Researchers from the University of Copenhagen in Denmark delved into the microbiota of patients with anorexia nervosa (AN) pathology and found that the gut microbiota’s natural response to these patients’ restricted eating habits exacerbates the pathology.
The findings were published in Nature Microbiology.
Furthermore, transplanting fecal microbiota from AN cases to germ-free mice under energy-restricted feeding mimicked eating behaviors seen in AN.
“Here we investigated whether a disrupted gut microbiota contributes to AN pathogenesis,” the study states. “Shotgun metagenomics and metabolomics were performed on faecal and serum samples, respectively, from a cohort of 77 females with AN and 70 healthy females. Multiple bacterial taxa (for example, Clostridium species) were altered in AN and correlated with estimates of eating behaviour and mental health. The gut virome was also altered in AN including a reduction in viral–bacterial interactions.”
“We found that the reduced weight gain and induced hypothalamic and adipose tissue gene expression were related to aberrant energy metabolism and eating behaviour.

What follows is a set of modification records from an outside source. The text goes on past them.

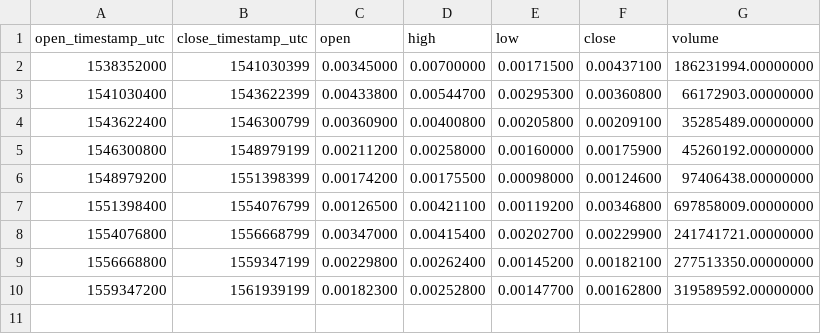
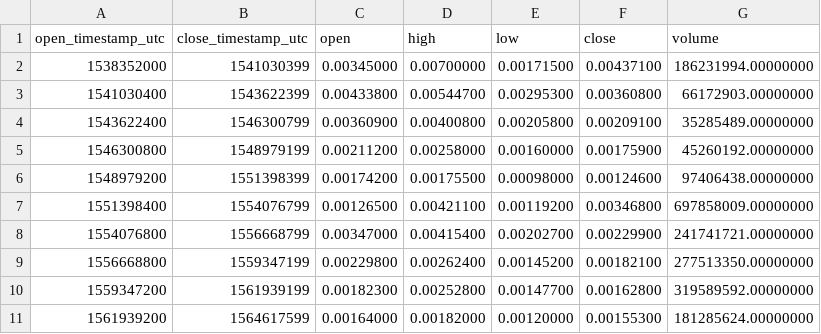
Before and after one commit to cryptobigbro/binance-RVNBNB, a CSV file: binance-RVNBNB-1M.csv, drawn as a sheet; the diff names each change by its address in the sheet, - before the commit and + after, or states it on an @@ line.

```diff
--- a/binance-RVNBNB-1M.csv
+++ b/binance-RVNBNB-1M.csv
+row 11: 1561939200 | 1564617599 | 0.00164000 | 0.00182000 | 0.00120000 | 0.00155300 | 181285624.00000000
```
Also changed, not shown: binance-RVNBNB-1d.csv, binance-RVNBNB-1w.csv, 1 other file.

Our ‘omics’ and mechanistic studies imply that a disruptive gut microbiome may contribute to AN pathogenesis.”